Carol and Mike Deer are semi-retired co-owners of the Micro-Museum and it is run as a small family business, with the involvement of a few volunteers. Mike used to work as a gallery attendant at the Museum of London. Carol describes the museum as a showcase for their personal collection of computers, games and electronics (‘basically anything that’s got a micro-chip in it that interests us’ from the 1970s to 2000. Mike started collecting in 1981 when he bought a Sinclair ZX81 in his mid-twenties. This led to buying more powerful home computers and electronic games. As consumer electronics developed so quickly computers and games were soon regarded as obsolescent and could be bought cheaply. The collection was amassed over 40 years and the museum opened permanently to the public in 2014.

Photos and text by Dr Toby Butler.

Museum Snapshots

The Flower Makers Museum, Hastings

Flower Makers Museum Door
Flower Makers Museum Door

The Flower Makers Museum is situated in a high street shop in Hastings old town (the building dates back to the 14th c.). At first sight it appears to be a shop selling artificial flowers, but there is a museum in the basement. The museum opened around 1991 and consists of a large part of the inventory stock of the Shirley Leaf and Petal Company: thousands of cutting tools and flower irons; presses for ‘veining’ fabric leaves; and a large array of samples, products and ephemera concerning the business.

The company manufactured silk flowers and leaves for shop displays, bridal dress decoration, confectionary, Christmas crackers and remembrance poppies. It was established in East London in the 19th century and moved to Hastings in 1910, where hundreds of homeworkers used hand tools to cut, press and make the flowers. The present owner, Brenda Wilson, bought the company in 1981 and moved the machinery and stock from an ex Mission hall to the present location. The business is still going and this is a working collection – the tools, samples and bales of fabric are used, and old presses on display have been converted to electrical power. Presently the company makes fireproof, artificial flowers and foliage for film sets, theatres and fashion designers.
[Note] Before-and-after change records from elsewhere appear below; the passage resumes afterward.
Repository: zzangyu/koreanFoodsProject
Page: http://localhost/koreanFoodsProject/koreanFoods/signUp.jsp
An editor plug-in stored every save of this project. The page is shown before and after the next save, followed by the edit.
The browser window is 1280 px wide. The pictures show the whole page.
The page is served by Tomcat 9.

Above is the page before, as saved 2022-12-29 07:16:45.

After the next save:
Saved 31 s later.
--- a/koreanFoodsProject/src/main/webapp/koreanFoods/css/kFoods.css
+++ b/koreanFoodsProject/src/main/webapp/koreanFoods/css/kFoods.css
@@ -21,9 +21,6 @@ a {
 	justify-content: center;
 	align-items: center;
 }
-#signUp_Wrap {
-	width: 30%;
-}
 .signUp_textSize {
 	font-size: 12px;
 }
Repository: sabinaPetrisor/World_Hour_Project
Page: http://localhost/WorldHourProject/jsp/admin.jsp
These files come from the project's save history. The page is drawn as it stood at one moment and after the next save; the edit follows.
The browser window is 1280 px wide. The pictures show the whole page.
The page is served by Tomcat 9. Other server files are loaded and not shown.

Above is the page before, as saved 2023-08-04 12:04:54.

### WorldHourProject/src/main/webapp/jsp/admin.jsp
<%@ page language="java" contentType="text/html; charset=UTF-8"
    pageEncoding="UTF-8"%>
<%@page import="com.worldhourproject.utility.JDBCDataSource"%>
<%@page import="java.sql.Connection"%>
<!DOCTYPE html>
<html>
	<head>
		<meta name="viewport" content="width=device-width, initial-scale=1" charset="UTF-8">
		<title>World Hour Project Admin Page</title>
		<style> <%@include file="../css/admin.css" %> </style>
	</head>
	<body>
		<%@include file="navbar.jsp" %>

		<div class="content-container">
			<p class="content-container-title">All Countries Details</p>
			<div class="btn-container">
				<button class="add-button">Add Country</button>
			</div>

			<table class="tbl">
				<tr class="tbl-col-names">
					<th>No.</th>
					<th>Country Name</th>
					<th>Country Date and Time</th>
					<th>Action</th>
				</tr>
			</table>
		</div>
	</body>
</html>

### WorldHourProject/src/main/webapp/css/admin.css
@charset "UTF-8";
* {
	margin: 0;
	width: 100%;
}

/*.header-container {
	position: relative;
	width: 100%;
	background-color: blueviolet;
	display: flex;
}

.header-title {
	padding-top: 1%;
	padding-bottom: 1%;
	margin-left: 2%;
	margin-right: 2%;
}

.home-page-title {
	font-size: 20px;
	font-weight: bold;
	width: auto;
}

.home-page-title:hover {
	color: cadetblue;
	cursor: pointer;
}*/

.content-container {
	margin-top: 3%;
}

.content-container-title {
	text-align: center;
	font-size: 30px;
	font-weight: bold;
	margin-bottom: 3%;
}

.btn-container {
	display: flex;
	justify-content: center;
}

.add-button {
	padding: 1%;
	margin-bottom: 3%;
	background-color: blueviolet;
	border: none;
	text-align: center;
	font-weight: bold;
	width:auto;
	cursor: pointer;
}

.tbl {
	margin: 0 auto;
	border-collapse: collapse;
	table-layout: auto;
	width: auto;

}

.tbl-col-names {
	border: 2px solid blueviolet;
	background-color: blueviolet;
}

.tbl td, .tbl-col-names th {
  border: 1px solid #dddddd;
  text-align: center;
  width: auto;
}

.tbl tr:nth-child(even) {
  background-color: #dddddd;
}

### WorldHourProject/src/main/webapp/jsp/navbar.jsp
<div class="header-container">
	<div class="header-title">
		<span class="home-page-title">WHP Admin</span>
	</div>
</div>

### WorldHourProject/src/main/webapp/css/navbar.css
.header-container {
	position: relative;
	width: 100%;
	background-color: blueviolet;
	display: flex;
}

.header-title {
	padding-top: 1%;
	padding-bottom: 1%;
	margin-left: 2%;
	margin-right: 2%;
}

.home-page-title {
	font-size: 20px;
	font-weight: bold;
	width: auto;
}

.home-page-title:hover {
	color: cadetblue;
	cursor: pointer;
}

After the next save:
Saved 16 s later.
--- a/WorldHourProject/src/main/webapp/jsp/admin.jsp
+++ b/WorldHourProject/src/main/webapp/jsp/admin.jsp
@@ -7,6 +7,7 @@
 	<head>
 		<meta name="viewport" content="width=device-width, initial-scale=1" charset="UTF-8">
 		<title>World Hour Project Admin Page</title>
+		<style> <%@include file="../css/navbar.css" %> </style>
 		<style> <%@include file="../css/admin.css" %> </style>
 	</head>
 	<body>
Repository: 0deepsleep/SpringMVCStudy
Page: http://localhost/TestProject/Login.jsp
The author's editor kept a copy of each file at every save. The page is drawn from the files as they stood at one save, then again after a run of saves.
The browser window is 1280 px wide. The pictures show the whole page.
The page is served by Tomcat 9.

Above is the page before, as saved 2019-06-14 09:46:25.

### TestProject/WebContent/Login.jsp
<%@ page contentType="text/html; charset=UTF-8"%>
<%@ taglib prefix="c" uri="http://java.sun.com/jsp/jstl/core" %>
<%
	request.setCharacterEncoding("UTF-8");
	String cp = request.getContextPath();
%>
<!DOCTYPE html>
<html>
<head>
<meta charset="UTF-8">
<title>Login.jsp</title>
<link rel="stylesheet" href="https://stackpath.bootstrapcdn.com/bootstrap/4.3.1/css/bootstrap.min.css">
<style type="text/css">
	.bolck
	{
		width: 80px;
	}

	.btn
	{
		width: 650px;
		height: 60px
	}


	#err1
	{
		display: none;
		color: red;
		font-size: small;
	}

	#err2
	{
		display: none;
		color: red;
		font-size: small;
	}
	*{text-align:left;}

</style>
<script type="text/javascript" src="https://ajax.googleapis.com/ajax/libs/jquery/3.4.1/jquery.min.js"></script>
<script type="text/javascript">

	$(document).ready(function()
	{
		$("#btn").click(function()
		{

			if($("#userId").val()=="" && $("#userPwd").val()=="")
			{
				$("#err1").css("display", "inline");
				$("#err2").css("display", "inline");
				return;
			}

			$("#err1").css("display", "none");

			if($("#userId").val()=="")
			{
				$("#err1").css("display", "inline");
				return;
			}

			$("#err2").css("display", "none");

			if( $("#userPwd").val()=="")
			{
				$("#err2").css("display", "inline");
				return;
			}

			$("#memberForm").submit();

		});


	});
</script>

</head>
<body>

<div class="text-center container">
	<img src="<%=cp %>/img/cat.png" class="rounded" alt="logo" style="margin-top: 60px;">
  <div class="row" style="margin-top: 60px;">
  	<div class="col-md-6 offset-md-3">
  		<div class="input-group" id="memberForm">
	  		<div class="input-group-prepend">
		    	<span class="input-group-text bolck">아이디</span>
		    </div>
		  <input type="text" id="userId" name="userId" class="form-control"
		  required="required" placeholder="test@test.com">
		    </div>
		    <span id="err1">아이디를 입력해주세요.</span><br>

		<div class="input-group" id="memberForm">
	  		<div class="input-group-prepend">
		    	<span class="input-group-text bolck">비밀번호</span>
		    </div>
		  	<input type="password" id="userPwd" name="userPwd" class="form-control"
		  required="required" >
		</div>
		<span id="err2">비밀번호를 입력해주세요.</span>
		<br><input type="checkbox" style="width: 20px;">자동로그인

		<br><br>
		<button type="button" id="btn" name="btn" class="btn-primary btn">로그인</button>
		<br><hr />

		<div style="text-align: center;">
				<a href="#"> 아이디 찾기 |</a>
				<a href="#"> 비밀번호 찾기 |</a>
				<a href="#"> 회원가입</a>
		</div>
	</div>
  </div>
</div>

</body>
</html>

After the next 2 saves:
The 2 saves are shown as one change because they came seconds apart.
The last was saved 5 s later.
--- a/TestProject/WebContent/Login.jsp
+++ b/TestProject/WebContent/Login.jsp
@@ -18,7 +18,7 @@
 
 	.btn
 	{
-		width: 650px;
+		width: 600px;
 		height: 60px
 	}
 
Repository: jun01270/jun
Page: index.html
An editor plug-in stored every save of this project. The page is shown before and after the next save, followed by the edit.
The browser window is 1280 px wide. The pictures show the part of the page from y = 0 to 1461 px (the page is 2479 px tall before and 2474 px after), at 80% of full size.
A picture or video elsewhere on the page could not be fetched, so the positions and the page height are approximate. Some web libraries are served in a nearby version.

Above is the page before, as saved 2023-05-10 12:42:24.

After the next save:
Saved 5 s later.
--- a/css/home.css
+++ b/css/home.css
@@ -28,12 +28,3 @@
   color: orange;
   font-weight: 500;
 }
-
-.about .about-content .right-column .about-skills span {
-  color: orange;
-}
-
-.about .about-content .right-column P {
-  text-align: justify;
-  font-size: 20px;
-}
Inside there is a shop counter and a room crowded with artificial flowers and decorative items for sale. Behind the counter there is a back room with a desk, work bench and Edwardian iron press, which is not strictly open to the public. Stairs, crowded with displays and stock, lead down to two rooms, one with a large press behind glass and a huge array of thousands of cutting tools on shelves; the other is loosely organised into sections – one area looks like an old factory office c1910, with ledgers and historic health and safety notices. Another is devoted to clothes and things that were decorated with the flowers. No space is wasted – high and low are bales of silk and other fabric, boxes of supplies and the visitor is free to handle whatever they wish that is in reach. The feeling is part stock room, part workshop, part museum.

Visitors are free to browse unaccompanied. Small capitalised typed labels are helpfully attached sporadically to explain an item or raise a question to make people look a little harder ‘how many species of leaves can you identify?’ Small cardboard mounted displays can be leafed through and contain samples, ephemera and correspondence relating to noteworthy jobs for such things as film or theatre sets. Afterwards Brenda is very approachable and invites visitors to rummage through whatever they like. She clearly enjoys answering questions about the collection. Her display approach to getting as much as possible into a small space was nicely summed up in the interview when she said: ‘I’m very good if you’re packing a car’.

Photo and text by Dr Toby Butler.